I worked with Vim from time-to-time for the last four years. I am still a complete noob, but I can definitely get stuff done. My first impression of vim was that it was horrible, ugly and useless. Since then I’ve gotten used to some of the concepts behind it and also spent some time configuring it. Today I would say vim is my main editor, however it’s probably not perfect for all situations. I write a lot of web right now. Something like Java or C# might require a more robust IDE.

These are some tips that I would have appreciated when first starting out.


The majority of my time in a file I navigate. I move from one place to another. That is NORMAL mode in Vim. When you’ve found the correct spot you press

i to enter INSERT mode. This is where you input characters and probably why vim is confusing at first. Go back to normal mode with Esc. Or if you prefer; Ctrl C. From Normal mode you can go to Visual mode via v. This mode is for selecting/deleting/moving text. Go back to Normal just like in Insert.

Tip: Enter Insert with i, Visual with v. Exit back to Normal with Esc or Ctrl + C.

Forget the Arrows

It might be a bit confusing how to move around at first. Most beginners, including myself, keep on using the arrow keys as in any other normal editor. However, I would suggest that you forget the arrows completely and start doing it the vim way instead. Use h, j, k and l to move left, down, up and right instead. You might realize it’s possible to move around in Insert with the arrows. That’s not really meant to work, that’s cheating. Insert is strictly for inserting. Instead you should navigate to the exact spot, insert what you want and then exit Insert to navigate again. It will feel awkward, but as soon as you learn a couple of motions it will be worth it.

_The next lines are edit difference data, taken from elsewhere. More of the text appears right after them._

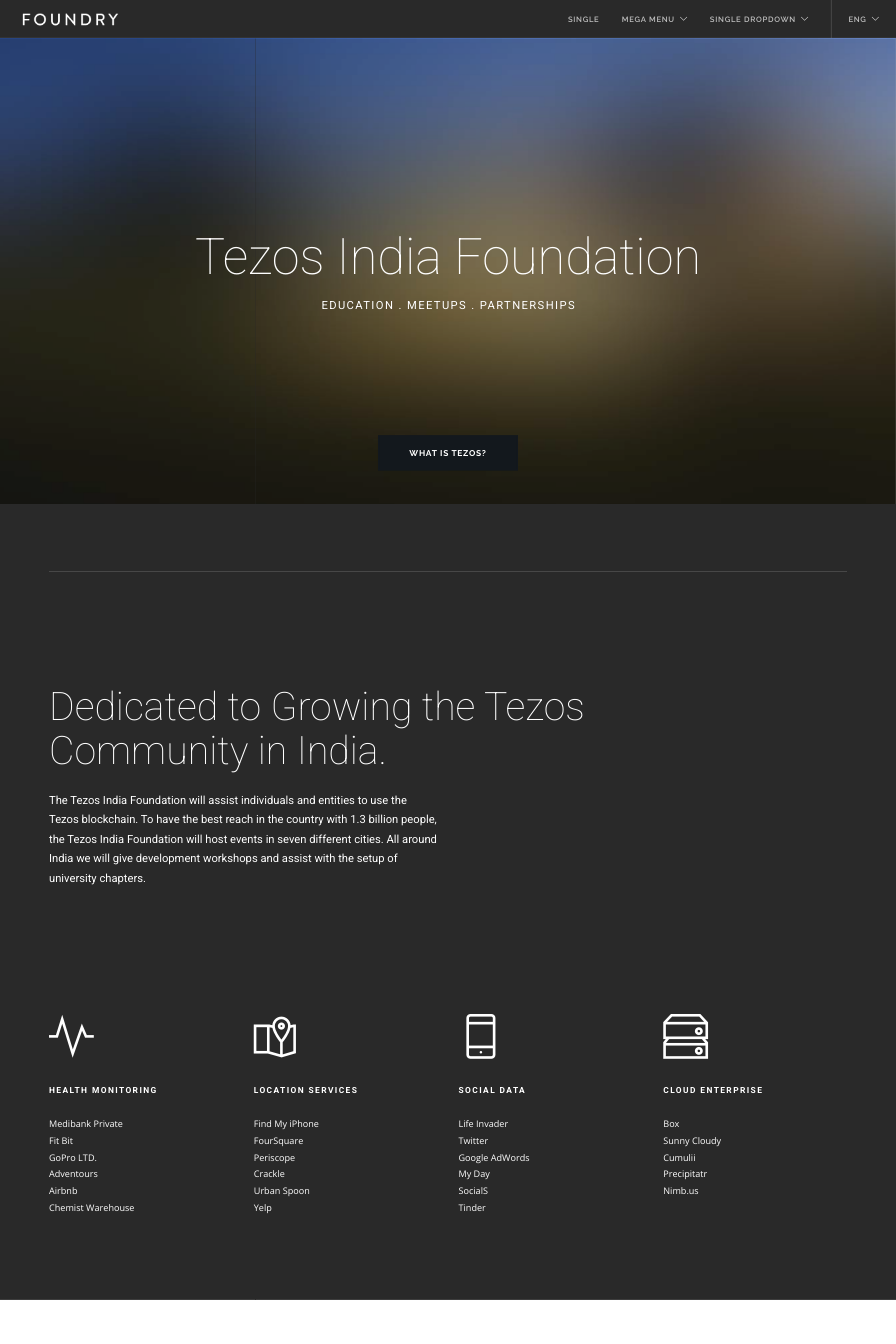
Repository: Tezos-India-Foundation/TIF-Website
Page: Tezos India Website/page.html
The author's editor kept a copy of each file at every save. The page is drawn from the files as they stood at one save, then again after the next save.
The browser window is 1280 px wide. The pictures show the part of the page from y = 0 to 1920 px (the page is 4630 px tall), at 70% of full size.

Above is the page before, as saved 2019-08-06 15:07:53.

After the next save:
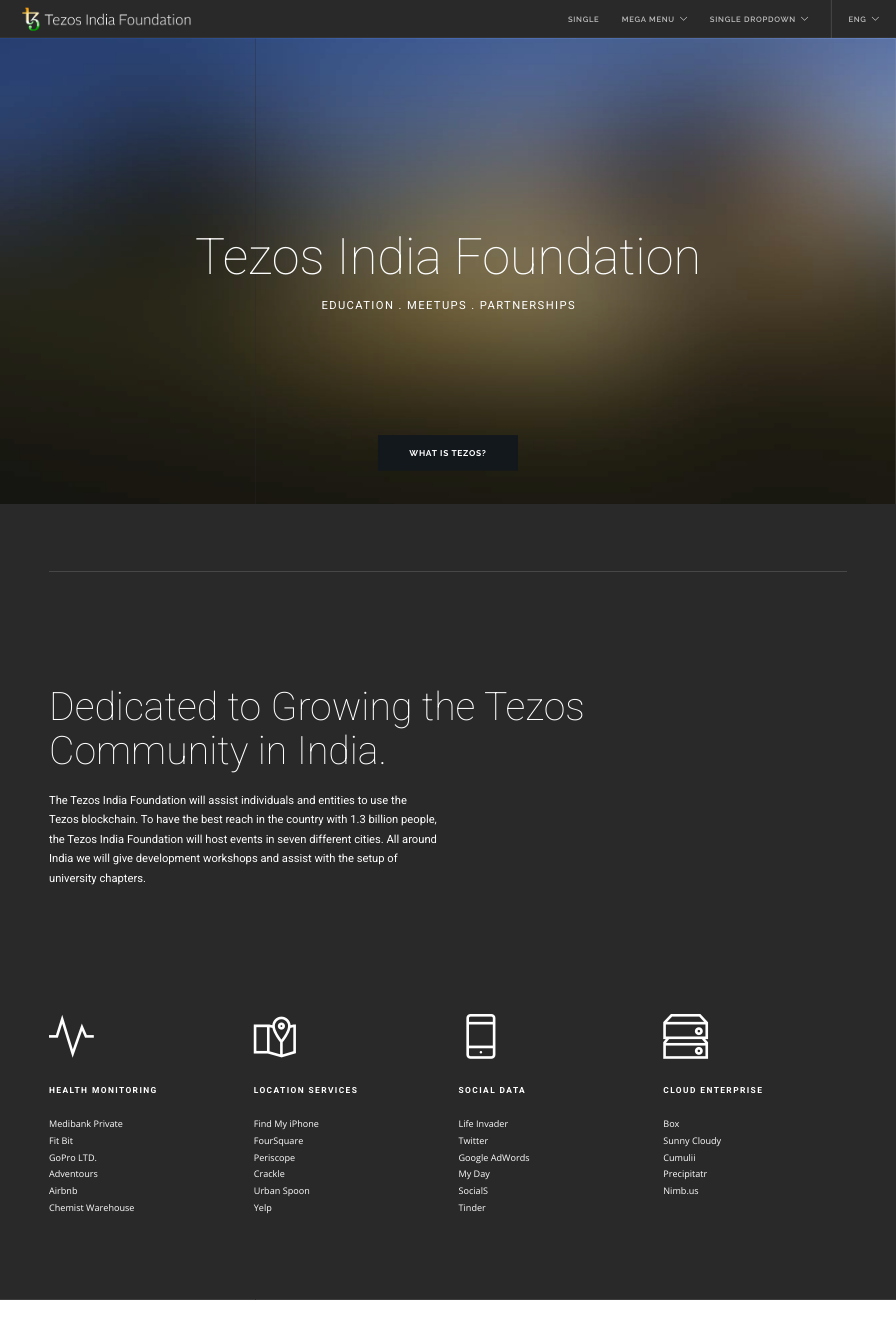
Saved 4 min 7 s later.
--- a/Tezos India Website/page.html
+++ b/Tezos India Website/page.html
@@ -26,7 +26,7 @@
 		        <div class="nav-bar">
 		            <div class="module left">
 		                <a href="index.html">
-		                    <img class="logo logo-light" alt="Foundry" src="img/logo-light.png">
+		                    <img class="logo logo-light" alt="Foundry" src="img\logo with text.png">
 		                    <img class="logo logo-dark" alt="Foundry" src="img/logo-dark.png">
 		                </a>
 		            </div>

Tip: you can combine motions with numbers: 10j moves down 10 lines etc.

Delete in Normal Mode

Say you want to delete a line. One way would be to hold backspace for like 30 seconds. It works, but it’s not the easiest way. d will delete in vim, and dd will delete the current line. The delete verb can be combined with motions and numbers to create an action. To delete three lines you can do either 3dd or d3j. It probably feels weird at first, but give it a chance.

Another way of deleting is to use vim’s “in”, or “inside”, specifier. Delete the word your cursor is currently in with diw which means delete in word. Delete everything within parentheses with di(. You can even delete a whole paragraph with dip.

Tip: Delete a three lines with 3dd or d3j. Delete the current word with diw.


The vimrc file is where you put all your settings and keyboard mappings. This file is empty when you first get started, but it will probably grow as you evolve. Start out by putting something like this in there:

syntax on set numbers

That will at least get you started. My vimrc includes my own keyboard commands, different plugins to extend vim and settings like number of spaces in a tab.

Many people share their vimrc online in different ways. Also, make sure to improve things you don’t like in vim. Look things up and store the solution in your vimrc. You will probably spend quite a lot of time in that file when starting out.


The last tip, and probably the most important: go through vimtutor. Open up your terminal and launch vimtutor. It’s vim’s own beginner’s guide which teaches you the fundamentals in a very practical way. Just do it.

Then what?

I’ve got my vimrc online. You might find something useful. Also plugins might be of interest to you. I use Vundle to handle my plugins.

Finally there’s huge amounts of material on vim available on youtube. Check it out.